When life gets trying, or when the weather is simply awful, it’s always good to have a comfortable book to fall back on. If it introduces characters that later reappear in favourite books and is set in a long hot summer, even better. As you may have realised by now, I collect and love Angela Thirkell novels, and August Folly is one I have recently reread.

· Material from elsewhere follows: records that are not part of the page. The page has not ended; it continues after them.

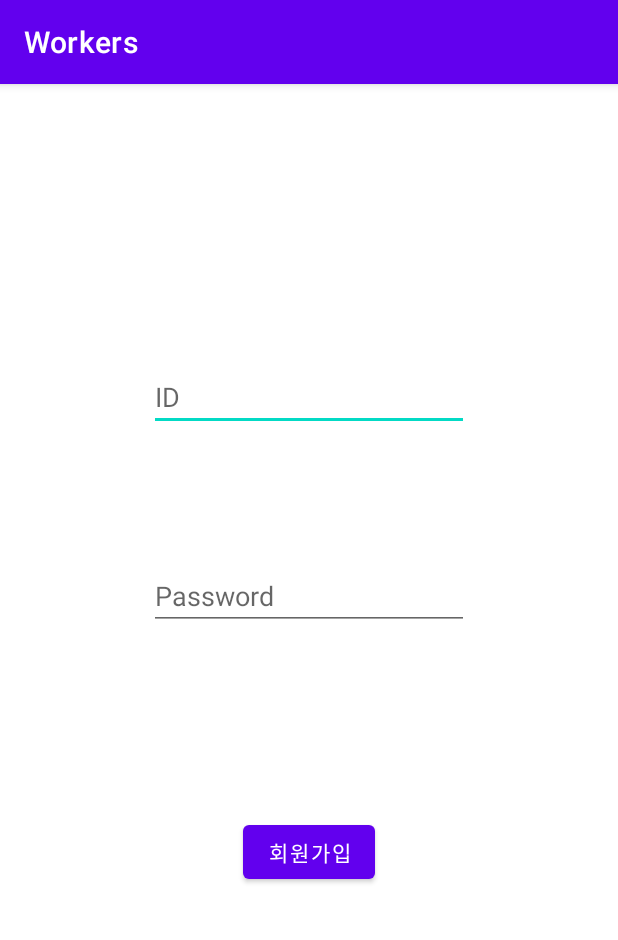
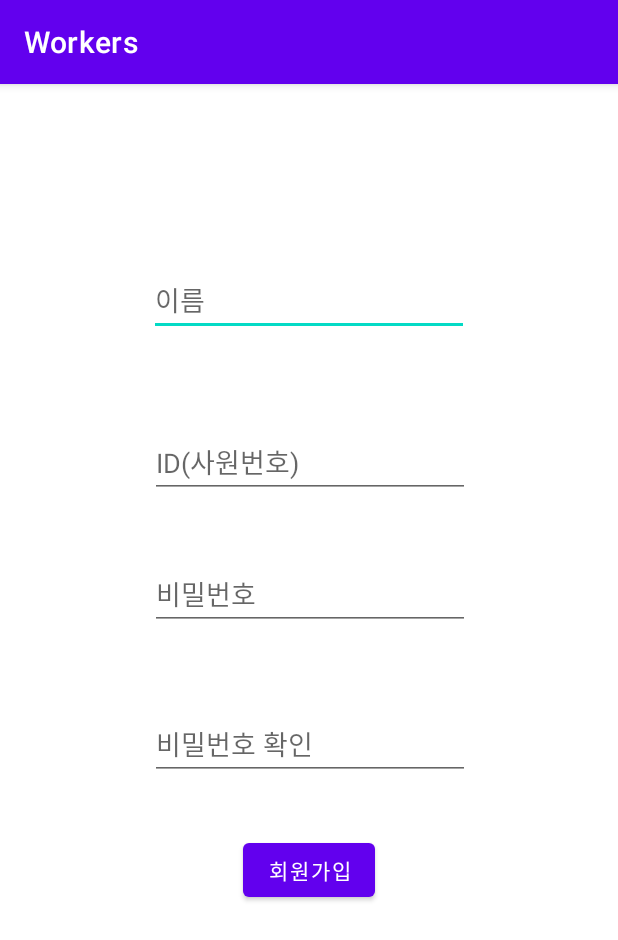
Before and after one commit to olnuyh/SafetyHat_Workers, an Android app: the SignupActivity screen opened directly, with no data from a screen before it, after a tap on "회원가입", on a phone screen of 412 x 824 dp. Shown: the top 940 px of the screen. Run offline under Robolectric (Android 15) with nearby library versions, the phone set to English and light mode, and no system bars; our stand-ins replace Volley.

Commit message:
로그인, 회원가입 수정

```diff
--- a/app/src/main/java/com/example/workers/LoginActivity.kt
+++ b/app/src/main/java/com/example/workers/LoginActivity.kt
@@ -21,10 +21,17 @@ class LoginActivity : AppCompatActivity() {
             val loginId = binding.loginId.text.toString()
             val loginPw = binding.loginPw.text.toString()
 
+            if(loginId.equals("")){
+                Toast.makeText(this, "아이디를 입력하세요.", Toast.LENGTH_SHORT).show()
+            }
+            else if(loginPw.equals("")){
+                Toast.makeText(this, "비밀번호를 입력하세요.", Toast.LENGTH_SHORT).show()
+            }
+            else{
                 // Volley를 이용한 http 통신
                 val loginRequest = object : StringRequest(
                     Request.Method.POST,
-                "http://ip주소/login.php",
+                    "http://192.168.33.73/login.php",
                     Response.Listener<String>{ response ->
                         if(response.toInt() == -1){ // 로그인 실패
                             Toast.makeText(this, "아이디와 비밀번호가 일치하지 않습니다.", Toast.LENGTH_LONG).show()
@@ -51,6 +58,7 @@ class LoginActivity : AppCompatActivity() {
                 val queue = Volley.newRequestQueue(this)
                 queue.add(loginRequest)
             }
+        }
 
         binding.goToSignupBtn.setOnClickListener {
             val intent = Intent(this, SignupActivity::class.java)
--- a/app/src/main/java/com/example/workers/SignupActivity.kt
+++ b/app/src/main/java/com/example/workers/SignupActivity.kt
@@ -20,13 +20,28 @@ class SignupActivity : AppCompatActivity() {
         setContentView(binding.root)
 
         binding.signupBtn.setOnClickListener {
-            val signupId = binding.signupId.text.toString() // 사용자가 입력한 ID
+            val signupName = binding.signupName.text.toString() // 사용자가 입력한 이름
+            val signupId = binding.signupId.text.toString() // 사용자가 입력한 ID(사원번호)
             val signupPw = binding.signupPw.text.toString() // 사용자가 입력한 PW
+            val signupPwCheck = binding.signupPwCheck.text.toString()
 
+            if(signupName.equals("")){
+                Toast.makeText(this, "이름을 입력하세요.", Toast.LENGTH_SHORT).show()
+            }
+            else if(signupId.equals("")){
+                Toast.makeText(this, "아이디(사원번호)를 입력하세요.", Toast.LENGTH_SHORT).show()
+            }
+            else if(signupPw.equals("")){
+                Toast.makeText(this, "비밀번호를 입력하세요.", Toast.LENGTH_SHORT).show()
+            }
+            else if(signupPwCheck.equals("")){
+                Toast.makeText(this, "비밀번호를 한번 더 입력하세요.", Toast.LENGTH_SHORT).show()
+            }
+            else{
                 // Volley를 이용한 http 통신
                 val signupRequest = object : StringRequest(
                     Request.Method.POST,
-                "http://ip주소/signup.php",
+                    "http://192.168.33.73/signup.php",
                     Response.Listener<String>{ response ->
                         if(response.toInt() == -1){ // 회원가입 실패
                             Toast.makeText(this, "이미 존재하는 아이디입니다.", Toast.LENGTH_LONG).show()
@@ -45,6 +60,7 @@ class SignupActivity : AppCompatActivity() {
                         val params : MutableMap<String, String> = HashMap()
                         params["id"] = signupId
                         params["pw"] = signupPw
+                        params["name"] = signupName
                         return params
                     }
                 }
@@ -54,3 +70,4 @@ class SignupActivity : AppCompatActivity() {
             }
         }
     }
+}
--- a/app/src/main/res/layout/activity_signup.xml
+++ b/app/src/main/res/layout/activity_signup.xml
@@ -7,36 +7,64 @@
     tools:context=".SignupActivity">
 
     <EditText
-        android:id="@+id/signupId"
+        android:id="@+id/signupName"
         android:layout_width="wrap_content"
         android:layout_height="wrap_content"
-        android:layout_marginTop="186dp"
+        android:layout_marginTop="120dp"
         android:ems="10"
-        android:hint="ID"
+        android:hint="이름"
         android:inputType="textPersonName"
         app:layout_constraintEnd_toEndOf="parent"
         app:layout_constraintStart_toStartOf="parent"
         app:layout_constraintTop_toTopOf="parent" />
 
     <EditText
+        android:id="@+id/signupId"
+        android:layout_width="wrap_content"
+        android:layout_height="wrap_content"
+        android:layout_marginTop="60dp"
+        android:ems="10"
+        android:hint="ID(사원번호)"
+        android:inputType="textPersonName"
+        app:layout_constraintEnd_toEndOf="parent"
+        app:layout_constraintHorizontal_bias="0.502"
+        app:layout_constraintStart_toStartOf="parent"
+        app:layout_constraintTop_toBottomOf="@+id/signupName" />
+
+    <EditText
         android:id="@+id/signupPw"
         android:layout_width="wrap_content"
         android:layout_height="wrap_content"
-        android:layout_marginTop="87dp"
+        android:layout_marginTop="40dp"
         android:ems="10"
-        android:hint="Password"
+        android:hint="비밀번호"
         android:inputType="textPassword"
         app:layout_constraintEnd_toEndOf="parent"
+        app:layout_constraintHorizontal_bias="0.502"
         app:layout_constraintStart_toStartOf="parent"
         app:layout_constraintTop_toBottomOf="@+id/signupId" />
+
+    <EditText
+        android:id="@+id/signupPwCheck"
+        android:layout_width="wrap_content"
+        android:layout_height="wrap_content"
+        android:layout_marginTop="52dp"
+        android:ems="10"
+        android:hint="비밀번호 확인"
+        android:inputType="textPassword"
+        app:layout_constraintEnd_toEndOf="parent"
+        app:layout_constraintHorizontal_bias="0.502"
+        app:layout_constraintStart_toStartOf="parent"
+        app:layout_constraintTop_toBottomOf="@+id/signupPw" />
 
     <Button
         android:id="@+id/signupBtn"
         android:layout_width="wrap_content"
         android:layout_height="wrap_content"
-        android:layout_marginTop="124dp"
+        android:layout_marginTop="136dp"
         android:text="회원가입"
         app:layout_constraintEnd_toEndOf="parent"
         app:layout_constraintStart_toStartOf="parent"
         app:layout_constraintTop_toBottomOf="@+id/signupPw" />
+
 </androidx.constraintlayout.widget.ConstraintLayout>
```
Lines whose indentation alone changed are shown as unchanged.
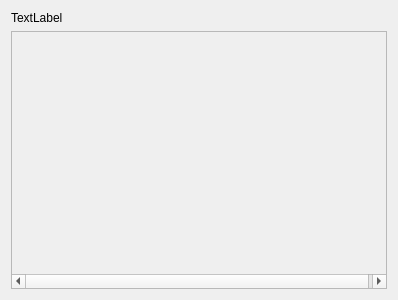
Andrew-Gh21/OnLib, file OnLib/OnLib/BookSection.ui: the form before one commit.
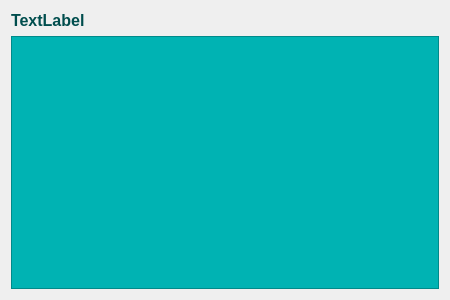
The form after the commit.

Commit message:
Book preview stylesheet
Started modify stylesheet of section where books appear on main window (change color background, buttons aspect etc.).

Diff of the .ui file:
```diff
--- a/OnLib/OnLib/BookSection.ui
+++ b/OnLib/OnLib/BookSection.ui
@@ -6,7 +6,7 @@
    <rect>
     <x>0</x>
     <y>0</y>
-    <width>398</width>
+    <width>450</width>
     <height>300</height>
    </rect>
   </property>
@@ -19,9 +19,21 @@
   <property name="windowTitle">
    <string>BookSection</string>
   </property>
+  <property name="styleSheet">
+   <string notr="true"/>
+  </property>
   <layout class="QVBoxLayout" name="verticalLayout">
    <item>
     <widget class="QLabel" name="sectionLabel">
+     <property name="font">
+      <font>
+       <pointsize>12</pointsize>
+       <bold>true</bold>
+      </font>
+     </property>
+     <property name="styleSheet">
+      <string notr="true">color: #004d4d;</string>
+     </property>
      <property name="text">
       <string>TextLabel</string>
      </property>
@@ -35,11 +47,20 @@
        <height>0</height>
       </size>
      </property>
+     <property name="styleSheet">
+      <string notr="true">background:  #00b3b3;</string>
+     </property>
+     <property name="frameShape">
+      <enum>QFrame::StyledPanel</enum>
+     </property>
+     <property name="frameShadow">
+      <enum>QFrame::Sunken</enum>
+     </property>
      <property name="verticalScrollBarPolicy">
       <enum>Qt::ScrollBarAlwaysOff</enum>
      </property>
      <property name="horizontalScrollBarPolicy">
-      <enum>Qt::ScrollBarAlwaysOn</enum>
+      <enum>Qt::ScrollBarAsNeeded</enum>
      </property>
      <property name="sizeAdjustPolicy">
       <enum>QAbstractScrollArea::AdjustToContentsOnFirstShow</enum>
@@ -52,8 +73,8 @@
        <rect>
         <x>0</x>
         <y>0</y>
-        <width>378</width>
-        <height>241</height>
+        <width>430</width>
+        <height>252</height>
        </rect>
       </property>
       <property name="minimumSize">
```
The commit also changes 5 other files.
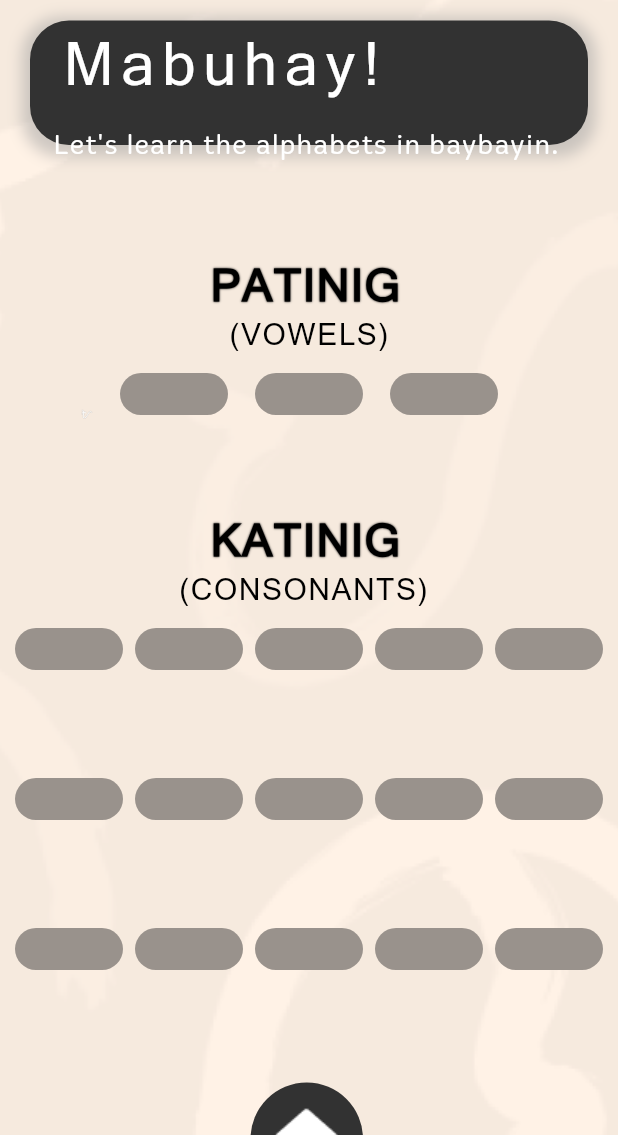
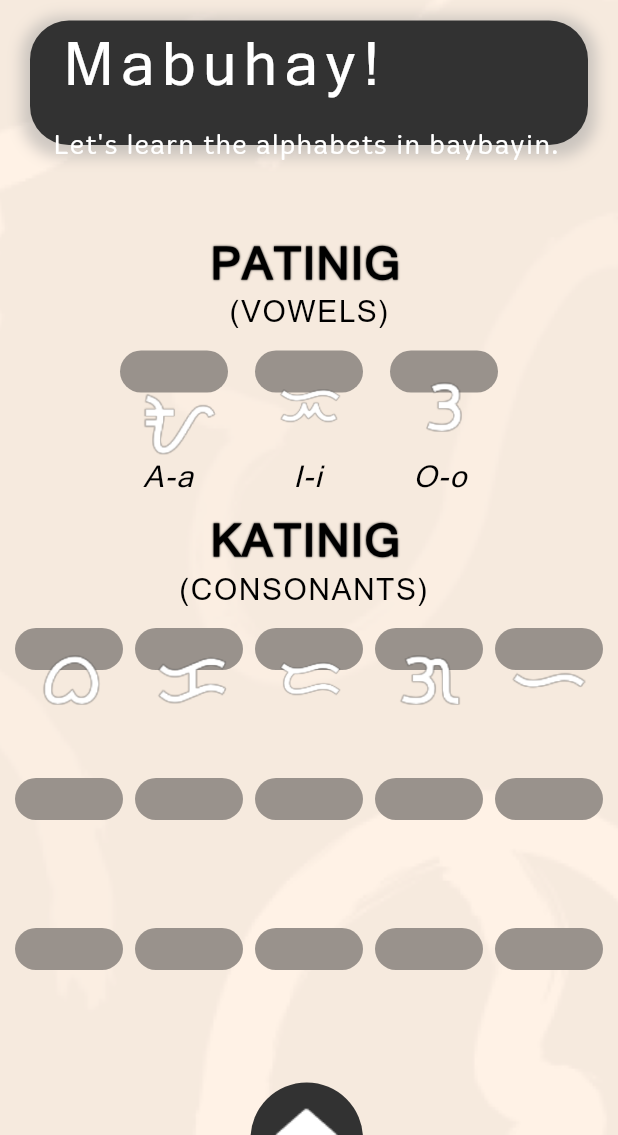
Before and after one commit to Zecht17/BayLingo, a Flutter app: the LearnLetra screen opened directly, on a phone screen of 412 x 824 dp, the part 101-1236 px from its top. Run offline on Flutter 3.47's test engine with Material 3 defaults, Android fonts, the light colour scheme and no system bars.

Commit message:
Progress 4/27/24

```diff
--- a/lib/home.dart
+++ b/lib/home.dart
@@ -303,7 +303,7 @@ class LearnLetra extends StatelessWidget {
             ),
             const Positioned(
               left: 140,
-              top: 180,
+              top: 165,
               child: Text(
                 'PATINIG',
                 style: TextStyle(
@@ -321,7 +321,7 @@ class LearnLetra extends StatelessWidget {
             ),
             const Positioned(
               left: 152.5,
-              top: 220,
+              top: 205,
               child: Text(
                 '(VOWELS)',
                 style: TextStyle(
@@ -334,10 +334,10 @@ class LearnLetra extends StatelessWidget {
               ),
             ),
             Positioned(
-              bottom: 480,
+              bottom: 495,
               left: 170,
               right: 170,
-              top: 260,
+              top: 245,
               child: Container(
                 width: 50,
                 height: 50,
@@ -348,10 +348,10 @@ class LearnLetra extends StatelessWidget {
               ),
             ),
             Positioned(
-              bottom: 480,
+              bottom: 495,
               left: 260,
               right: 80,
-              top: 260,
+              top: 245,
               child: Container(
                 width: 100,
                 height: 100,
@@ -362,10 +362,10 @@ class LearnLetra extends StatelessWidget {
               ),
             ),
             Positioned(
-              bottom: 480,
+              bottom: 495,
               left: 80,
               right: 260,
-              top: 260,
+              top: 245,
               child: Container(
                 width: 50,
                 height: 50,
@@ -620,15 +620,125 @@ class LearnLetra extends StatelessWidget {
                 ),
               ),
             ),
+            const Positioned( // Vowels
+              right: 45,
+              top: 45,
+              child: Image(
+                image: AssetImage('assets/a.png'),
+                width: 500,
+                height: 500,
+              ),
+            ),
             const Positioned(
-              left: 20,
-                top: 250,
-                child: Image(
-                    image: AssetImage('assets/a.png'),
-                  width: 75,
-                  height: 75,
+              left: 95,
+              top: 315,
+              child: Text(
+                'A-a',
+                style: TextStyle(
+                  fontFamily: 'Microsoft',
+                  fontSize: 20.0,
+                  fontWeight: FontWeight.normal,
+                  fontStyle: FontStyle.italic,
+                  letterSpacing: 1.0,
+                  color: Colors.black,
                 ),
-            )
+              ),
+            ),
+            const Positioned(
+              left: 0,
+              right: 0,
+              top: 30,
+              child: Image(
+                image: AssetImage('assets/i.png'),
+                width: 500,
+                height: 500,
+              ),
+            ),
+            const Positioned(
+              left: 195,
+              top: 315,
+              child: Text(
+                'I-i',
+                style: TextStyle(
+                  fontFamily: 'Microsoft',
+                  fontSize: 20.0,
+                  fontWeight: FontWeight.normal,
+                  fontStyle: FontStyle.italic,
+                  letterSpacing: 1.0,
+                  color: Colors.black,
+                ),
+              ),
+            ),
+            const Positioned(
+              left: 45,
+              top: 30,
+              child: Image(
+                image: AssetImage('assets/o.png'),
+                width: 500,
+                height: 500,
+              ),
+            ),
+            const Positioned(
+              left: 275,
+              top: 315,
+              child: Text(
+                'O-o',
+                style: TextStyle(
+                  fontFamily: 'Microsoft',
+                  fontSize: 20.0,
+                  fontWeight: FontWeight.normal,
+                  fontStyle: FontStyle.italic,
+                  letterSpacing: 1.0,
+                  color: Colors.black,
+                ),
+              ),
+            ),
+            const Positioned( // First row consonants
+              right: 115,
+              top: 212,
+              child: Image(
+                image: AssetImage('assets/ba.png'),
+                width: 500,
+                height: 500,
+              ),
+            ),
+            const Positioned(
+              right: 35,
+              top: 212,
+              child: Image(
+                image: AssetImage('assets/ka.png'),
+                width: 500,
+                height: 500,
+              ),
+            ),
+            const Positioned(
+              left: 0,
+              right: 0,
+              top: 212,
+              child: Image(
+                image: AssetImage('assets/da.png'),
+                width: 500,
+                height: 500,
+              ),
+            ),
+            const Positioned(
+              left: 35,
+              top: 212,
+              child: Image(
+                image: AssetImage('assets/ga.png'),
+                width: 500,
+                height: 500,
+              ),
+            ),
+            const Positioned(
+              left: 115,
+              top: 212,
+              child: Image(
+                image: AssetImage('assets/ha.png'),
+                width: 500,
+                height: 500,
+              ),
+            ),
           ],
         ),
       ),
```
Also changed, not shown: assets/testing_a.png (added), pubspec.lock.
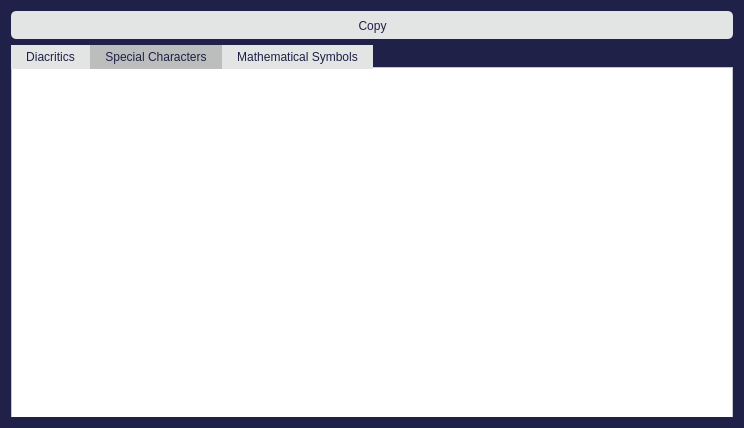
Qt form FrameWorkCode/Symbols.ui (UDAAN-LEAP/leap-pe-tool) before a commit.
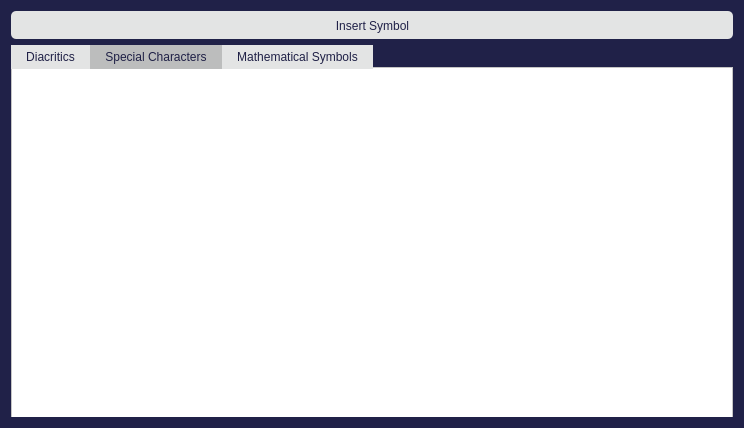
The same form after that commit.

Commit message: Button to insert symbols from symbols widget

What changed in the file:
```diff
--- a/FrameWorkCode/Symbols.ui
+++ b/FrameWorkCode/Symbols.ui
@@ -25,7 +25,7 @@
 } QPushButton:checked{background-color: rgb(136, 138, 133);} QPushButton:pressed {background-color: rgb(136, 138, 133);}</string>
      </property>
      <property name="text">
-      <string>Copy</string>
+      <string>Insert Symbol</string>
      </property>
     </widget>
    </item>
```
The commit also changes 3 other files.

This is a pre war novel from Thirkell that was happily reprinted by Virago in 2014, making it easily available for a twenty first century reader. It forms an early instalment of the Barsetshire Chronicles, Thirkell’s sort of series of books describing the lives and loves of several families and institutions in the fictional county which takes in a large chunk of the mid twentieth century. In this volume attention is given to the Tebben family, with a rare insight (for Thirkell) into the married life of a successful female academic. Sadly, she is portrayed as over managing and fussy, but this book also includes a portrait of Betty, about to go to Oxford and keen to discover all she can about her chosen subject, saving the day at a later point. Richard is a recent graduate, lacking in self-confidence, who discovers the divine Mrs Rachel Dean, mother to many children. He falls hopelessly in love, writing poems and hoping for the merest glimpse of his heroine. There is youth, romance and adventures of a donkey, a cat and a bull, all against the background of a play being put on in a barn.
This is not the strongest in the series of novels, but an enjoyable self-contained tale of country life which progresses predictably to its peaceful ending. There are no great character studies, no great crisis, and yet it rolls along so well, so amusingly that it is a pleasure to read. The characters are funny and well developed, each capable of being frustrating and interesting, more than one dimensional with even the most apparently confident having moments of self-doubt. Even the great drama of the life saving is really far more instinctive and funny than it is later reported.
This is not the sharpest, strongest novel in the series, but it equally does not include the snobbery and other negative elements of some of the later books. I enjoyed this gentle, unchallenging tale and found it a great comfort read of insight and fun set in a peaceful summer. It is not a substantial read, but a reassuringly paced novel of characters enjoying romance, food and amateur dramatics.